Data records:
BEGIN

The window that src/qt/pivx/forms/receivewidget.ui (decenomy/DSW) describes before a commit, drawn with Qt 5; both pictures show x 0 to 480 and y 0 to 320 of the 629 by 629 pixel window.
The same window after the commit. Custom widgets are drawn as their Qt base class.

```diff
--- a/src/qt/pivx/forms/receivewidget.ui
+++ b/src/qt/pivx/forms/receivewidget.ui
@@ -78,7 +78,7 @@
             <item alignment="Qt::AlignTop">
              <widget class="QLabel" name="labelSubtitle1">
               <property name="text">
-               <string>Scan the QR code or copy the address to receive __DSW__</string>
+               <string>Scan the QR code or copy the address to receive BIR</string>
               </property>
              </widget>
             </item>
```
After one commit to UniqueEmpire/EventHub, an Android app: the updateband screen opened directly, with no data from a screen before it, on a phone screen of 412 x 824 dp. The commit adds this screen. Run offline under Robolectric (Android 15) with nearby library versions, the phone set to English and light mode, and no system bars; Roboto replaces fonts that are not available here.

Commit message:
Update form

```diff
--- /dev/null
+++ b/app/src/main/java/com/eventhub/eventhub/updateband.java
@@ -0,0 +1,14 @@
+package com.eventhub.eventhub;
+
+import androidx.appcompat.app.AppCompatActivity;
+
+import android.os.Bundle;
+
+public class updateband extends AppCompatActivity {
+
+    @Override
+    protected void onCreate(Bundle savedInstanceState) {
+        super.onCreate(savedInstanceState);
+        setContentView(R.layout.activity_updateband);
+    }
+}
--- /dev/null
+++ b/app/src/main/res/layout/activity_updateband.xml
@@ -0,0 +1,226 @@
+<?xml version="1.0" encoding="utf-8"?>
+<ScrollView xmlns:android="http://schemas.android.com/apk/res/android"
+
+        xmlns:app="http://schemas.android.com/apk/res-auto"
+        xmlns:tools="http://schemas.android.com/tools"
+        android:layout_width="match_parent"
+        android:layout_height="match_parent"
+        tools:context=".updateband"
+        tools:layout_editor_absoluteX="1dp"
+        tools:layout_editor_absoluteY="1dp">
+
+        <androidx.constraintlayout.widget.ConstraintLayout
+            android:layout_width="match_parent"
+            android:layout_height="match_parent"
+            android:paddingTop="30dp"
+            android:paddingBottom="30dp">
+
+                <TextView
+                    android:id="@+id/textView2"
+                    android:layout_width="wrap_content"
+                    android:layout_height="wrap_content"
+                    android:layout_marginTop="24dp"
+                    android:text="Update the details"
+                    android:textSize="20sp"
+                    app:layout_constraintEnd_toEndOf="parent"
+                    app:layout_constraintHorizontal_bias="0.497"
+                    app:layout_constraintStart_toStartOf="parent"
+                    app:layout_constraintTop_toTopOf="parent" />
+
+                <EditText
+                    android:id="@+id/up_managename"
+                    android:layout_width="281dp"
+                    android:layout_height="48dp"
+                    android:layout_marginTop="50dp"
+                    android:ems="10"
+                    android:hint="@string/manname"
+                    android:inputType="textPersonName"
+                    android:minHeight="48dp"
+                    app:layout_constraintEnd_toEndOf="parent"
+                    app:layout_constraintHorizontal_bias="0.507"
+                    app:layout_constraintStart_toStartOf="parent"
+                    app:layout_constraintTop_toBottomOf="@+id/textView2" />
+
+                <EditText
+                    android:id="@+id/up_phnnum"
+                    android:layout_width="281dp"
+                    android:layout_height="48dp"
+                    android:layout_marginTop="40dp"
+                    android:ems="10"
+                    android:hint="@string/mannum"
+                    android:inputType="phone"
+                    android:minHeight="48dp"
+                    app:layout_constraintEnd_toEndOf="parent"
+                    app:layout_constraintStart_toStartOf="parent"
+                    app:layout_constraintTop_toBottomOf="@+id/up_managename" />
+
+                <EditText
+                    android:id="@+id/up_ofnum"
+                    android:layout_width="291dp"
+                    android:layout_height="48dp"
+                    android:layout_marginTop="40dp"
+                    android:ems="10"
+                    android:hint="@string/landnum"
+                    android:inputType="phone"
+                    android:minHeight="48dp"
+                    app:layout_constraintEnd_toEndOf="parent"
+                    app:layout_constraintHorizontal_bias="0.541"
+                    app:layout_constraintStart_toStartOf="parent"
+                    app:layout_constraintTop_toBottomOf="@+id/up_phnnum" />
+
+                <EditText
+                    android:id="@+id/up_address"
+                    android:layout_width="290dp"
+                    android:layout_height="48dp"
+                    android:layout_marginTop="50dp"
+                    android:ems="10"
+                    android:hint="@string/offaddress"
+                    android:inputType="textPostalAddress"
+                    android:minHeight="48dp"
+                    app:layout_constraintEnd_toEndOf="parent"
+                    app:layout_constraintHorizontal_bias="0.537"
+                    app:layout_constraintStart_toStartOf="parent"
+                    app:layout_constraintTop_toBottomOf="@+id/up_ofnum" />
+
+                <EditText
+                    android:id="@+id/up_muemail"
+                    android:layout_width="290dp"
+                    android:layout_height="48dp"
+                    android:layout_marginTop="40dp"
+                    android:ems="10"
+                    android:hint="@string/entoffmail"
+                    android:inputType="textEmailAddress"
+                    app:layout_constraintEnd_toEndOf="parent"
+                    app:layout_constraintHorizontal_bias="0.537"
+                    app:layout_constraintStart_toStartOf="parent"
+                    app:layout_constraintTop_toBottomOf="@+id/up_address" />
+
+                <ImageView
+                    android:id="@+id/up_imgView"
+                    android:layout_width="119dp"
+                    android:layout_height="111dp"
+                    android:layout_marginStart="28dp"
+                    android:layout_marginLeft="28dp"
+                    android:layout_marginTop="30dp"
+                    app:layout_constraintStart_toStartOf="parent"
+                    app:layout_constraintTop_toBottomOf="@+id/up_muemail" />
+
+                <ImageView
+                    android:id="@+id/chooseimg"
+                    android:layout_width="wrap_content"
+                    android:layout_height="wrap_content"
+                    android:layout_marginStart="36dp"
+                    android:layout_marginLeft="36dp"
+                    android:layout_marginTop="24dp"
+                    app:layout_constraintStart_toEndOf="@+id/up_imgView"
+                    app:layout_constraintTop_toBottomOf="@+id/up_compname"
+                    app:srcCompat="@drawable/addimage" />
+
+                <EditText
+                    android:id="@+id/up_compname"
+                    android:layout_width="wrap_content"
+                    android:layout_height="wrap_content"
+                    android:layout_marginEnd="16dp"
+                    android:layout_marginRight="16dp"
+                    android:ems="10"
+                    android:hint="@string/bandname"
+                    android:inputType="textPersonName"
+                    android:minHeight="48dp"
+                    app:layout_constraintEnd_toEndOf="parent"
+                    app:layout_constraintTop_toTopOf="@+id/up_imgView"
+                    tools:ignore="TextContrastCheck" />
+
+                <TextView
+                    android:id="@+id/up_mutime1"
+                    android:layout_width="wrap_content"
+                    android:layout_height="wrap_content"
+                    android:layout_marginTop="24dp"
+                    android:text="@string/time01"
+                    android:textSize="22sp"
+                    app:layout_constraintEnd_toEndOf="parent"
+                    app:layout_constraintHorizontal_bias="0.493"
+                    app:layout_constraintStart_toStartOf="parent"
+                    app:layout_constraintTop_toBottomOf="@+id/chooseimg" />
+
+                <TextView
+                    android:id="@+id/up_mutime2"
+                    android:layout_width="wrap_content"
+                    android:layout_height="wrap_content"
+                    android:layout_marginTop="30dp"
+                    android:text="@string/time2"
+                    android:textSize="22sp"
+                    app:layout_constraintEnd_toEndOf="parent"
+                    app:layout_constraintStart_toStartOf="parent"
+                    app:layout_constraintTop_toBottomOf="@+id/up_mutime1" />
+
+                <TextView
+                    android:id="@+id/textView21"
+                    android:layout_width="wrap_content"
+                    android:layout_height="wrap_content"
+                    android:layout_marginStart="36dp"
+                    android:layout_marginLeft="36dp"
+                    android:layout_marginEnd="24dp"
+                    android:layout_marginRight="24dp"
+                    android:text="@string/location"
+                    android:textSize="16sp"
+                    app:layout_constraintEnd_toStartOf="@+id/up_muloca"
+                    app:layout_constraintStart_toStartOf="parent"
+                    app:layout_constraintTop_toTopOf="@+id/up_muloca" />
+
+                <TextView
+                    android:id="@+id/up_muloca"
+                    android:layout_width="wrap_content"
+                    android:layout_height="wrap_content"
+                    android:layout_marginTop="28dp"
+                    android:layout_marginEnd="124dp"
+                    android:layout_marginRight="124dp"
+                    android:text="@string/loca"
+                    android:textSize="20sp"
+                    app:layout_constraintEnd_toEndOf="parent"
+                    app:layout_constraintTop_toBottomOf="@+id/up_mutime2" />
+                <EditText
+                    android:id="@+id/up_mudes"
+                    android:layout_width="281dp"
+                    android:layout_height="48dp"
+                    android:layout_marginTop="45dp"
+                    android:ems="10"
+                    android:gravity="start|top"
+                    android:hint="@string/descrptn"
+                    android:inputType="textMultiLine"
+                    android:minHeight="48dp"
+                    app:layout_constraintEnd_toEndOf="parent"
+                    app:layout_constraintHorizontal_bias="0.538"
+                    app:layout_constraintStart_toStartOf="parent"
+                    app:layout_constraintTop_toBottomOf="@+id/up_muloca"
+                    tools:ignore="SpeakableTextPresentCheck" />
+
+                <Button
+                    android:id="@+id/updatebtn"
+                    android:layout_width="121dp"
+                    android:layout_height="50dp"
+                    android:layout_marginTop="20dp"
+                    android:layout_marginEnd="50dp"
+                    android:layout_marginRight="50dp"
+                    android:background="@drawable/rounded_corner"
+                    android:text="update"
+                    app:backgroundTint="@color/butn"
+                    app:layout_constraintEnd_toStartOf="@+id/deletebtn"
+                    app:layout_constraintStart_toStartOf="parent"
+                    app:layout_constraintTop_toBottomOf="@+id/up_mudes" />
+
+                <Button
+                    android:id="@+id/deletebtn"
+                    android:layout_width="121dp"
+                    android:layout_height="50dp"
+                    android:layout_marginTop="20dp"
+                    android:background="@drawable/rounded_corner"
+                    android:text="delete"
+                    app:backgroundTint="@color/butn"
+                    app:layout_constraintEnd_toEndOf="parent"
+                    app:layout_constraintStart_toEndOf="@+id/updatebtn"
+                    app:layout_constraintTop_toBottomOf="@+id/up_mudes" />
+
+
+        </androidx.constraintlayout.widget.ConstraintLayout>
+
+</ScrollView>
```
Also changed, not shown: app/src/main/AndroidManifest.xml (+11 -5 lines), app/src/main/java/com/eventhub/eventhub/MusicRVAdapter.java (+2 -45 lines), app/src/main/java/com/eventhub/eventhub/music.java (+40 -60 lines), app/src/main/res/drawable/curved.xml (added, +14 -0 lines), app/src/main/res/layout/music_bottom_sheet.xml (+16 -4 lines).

END

Using the entries above, return each line that includes the word "schemas".

+<ScrollView xmlns:android="http://schemas.android.com/apk/res/android"
+        xmlns:app="http://schemas.android.com/apk/res-auto"
+        xmlns:tools="http://schemas.android.com/tools"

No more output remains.